YOUR OBJECTIVE ->
Each line below that contains the word "mockList" must be copied.

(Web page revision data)
+ + + + + + +
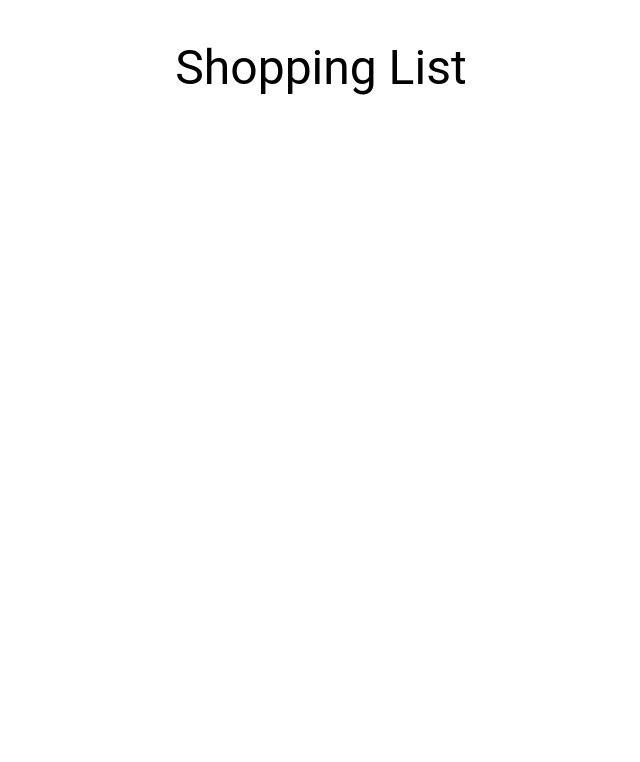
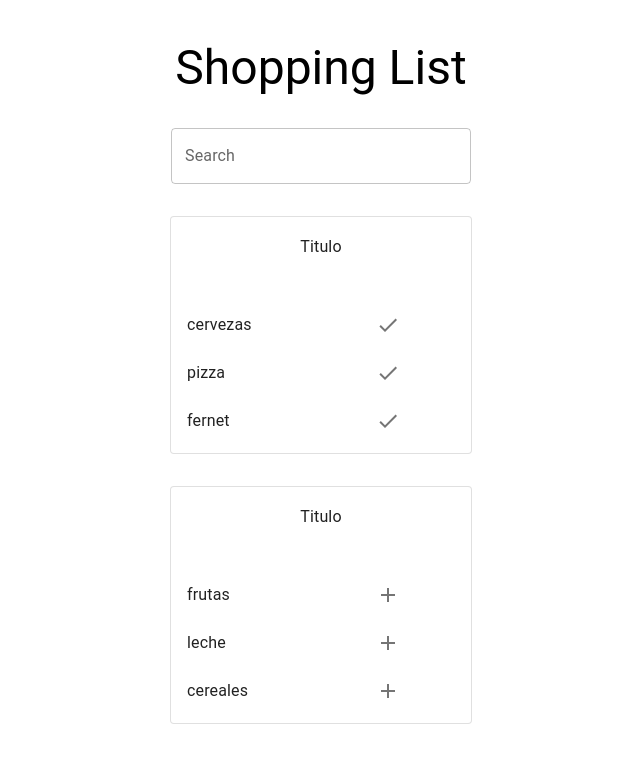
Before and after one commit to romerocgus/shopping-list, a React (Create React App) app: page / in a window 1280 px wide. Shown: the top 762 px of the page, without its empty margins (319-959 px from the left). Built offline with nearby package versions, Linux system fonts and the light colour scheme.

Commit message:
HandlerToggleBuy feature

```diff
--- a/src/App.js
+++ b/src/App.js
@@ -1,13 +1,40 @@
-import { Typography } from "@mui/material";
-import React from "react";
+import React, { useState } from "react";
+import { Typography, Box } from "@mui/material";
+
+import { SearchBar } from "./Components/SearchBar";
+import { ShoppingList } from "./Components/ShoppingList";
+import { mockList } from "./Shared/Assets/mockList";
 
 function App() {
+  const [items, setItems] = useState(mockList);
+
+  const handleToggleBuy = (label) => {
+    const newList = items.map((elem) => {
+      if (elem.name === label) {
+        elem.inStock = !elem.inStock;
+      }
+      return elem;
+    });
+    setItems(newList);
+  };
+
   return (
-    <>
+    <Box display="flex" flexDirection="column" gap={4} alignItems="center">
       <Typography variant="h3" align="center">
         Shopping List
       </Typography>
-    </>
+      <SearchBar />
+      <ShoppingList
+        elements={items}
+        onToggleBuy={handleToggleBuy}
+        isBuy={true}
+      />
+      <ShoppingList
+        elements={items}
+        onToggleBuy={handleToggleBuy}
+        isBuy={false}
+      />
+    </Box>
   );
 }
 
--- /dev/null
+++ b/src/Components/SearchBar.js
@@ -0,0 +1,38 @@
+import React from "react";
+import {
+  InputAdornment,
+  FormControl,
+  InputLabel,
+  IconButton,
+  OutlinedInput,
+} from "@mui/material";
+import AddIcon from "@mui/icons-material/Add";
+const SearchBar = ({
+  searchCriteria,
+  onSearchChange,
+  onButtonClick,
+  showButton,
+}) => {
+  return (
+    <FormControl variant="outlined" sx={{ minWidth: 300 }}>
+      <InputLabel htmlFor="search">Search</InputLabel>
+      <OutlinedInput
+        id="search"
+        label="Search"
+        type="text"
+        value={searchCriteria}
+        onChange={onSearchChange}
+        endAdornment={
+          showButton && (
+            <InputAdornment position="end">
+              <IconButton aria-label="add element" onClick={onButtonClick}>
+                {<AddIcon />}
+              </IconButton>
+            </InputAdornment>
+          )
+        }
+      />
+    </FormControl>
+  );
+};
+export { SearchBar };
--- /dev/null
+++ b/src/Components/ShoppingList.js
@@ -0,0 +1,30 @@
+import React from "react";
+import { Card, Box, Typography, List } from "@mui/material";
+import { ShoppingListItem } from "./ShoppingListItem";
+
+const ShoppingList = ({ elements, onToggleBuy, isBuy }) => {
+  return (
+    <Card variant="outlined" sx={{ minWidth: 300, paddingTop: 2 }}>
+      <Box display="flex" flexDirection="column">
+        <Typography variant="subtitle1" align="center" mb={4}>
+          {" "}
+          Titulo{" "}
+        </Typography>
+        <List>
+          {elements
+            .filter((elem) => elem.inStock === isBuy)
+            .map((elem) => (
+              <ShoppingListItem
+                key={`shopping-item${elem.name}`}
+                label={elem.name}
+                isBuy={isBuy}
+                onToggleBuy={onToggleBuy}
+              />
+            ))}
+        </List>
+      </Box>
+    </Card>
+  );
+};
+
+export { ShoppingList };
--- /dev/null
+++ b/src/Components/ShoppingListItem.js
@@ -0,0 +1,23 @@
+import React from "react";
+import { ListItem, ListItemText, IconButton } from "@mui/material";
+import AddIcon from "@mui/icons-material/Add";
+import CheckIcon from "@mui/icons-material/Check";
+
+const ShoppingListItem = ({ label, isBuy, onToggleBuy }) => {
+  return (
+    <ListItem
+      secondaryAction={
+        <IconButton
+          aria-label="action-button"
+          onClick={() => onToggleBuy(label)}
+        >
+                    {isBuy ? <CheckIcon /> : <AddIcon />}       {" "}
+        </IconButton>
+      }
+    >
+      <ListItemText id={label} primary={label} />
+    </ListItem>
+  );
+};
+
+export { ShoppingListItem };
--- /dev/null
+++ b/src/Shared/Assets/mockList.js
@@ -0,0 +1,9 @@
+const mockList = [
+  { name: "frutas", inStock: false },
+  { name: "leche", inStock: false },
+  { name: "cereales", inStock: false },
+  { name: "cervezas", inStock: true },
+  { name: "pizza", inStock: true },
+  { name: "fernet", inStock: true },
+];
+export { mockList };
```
+ + + + + + +
TASK RESPONSE ->
+import { mockList } from "./Shared/Assets/mockList";
+  const [items, setItems] = useState(mockList);
+++ b/src/Shared/Assets/mockList.js
+const mockList = [
+export { mockList };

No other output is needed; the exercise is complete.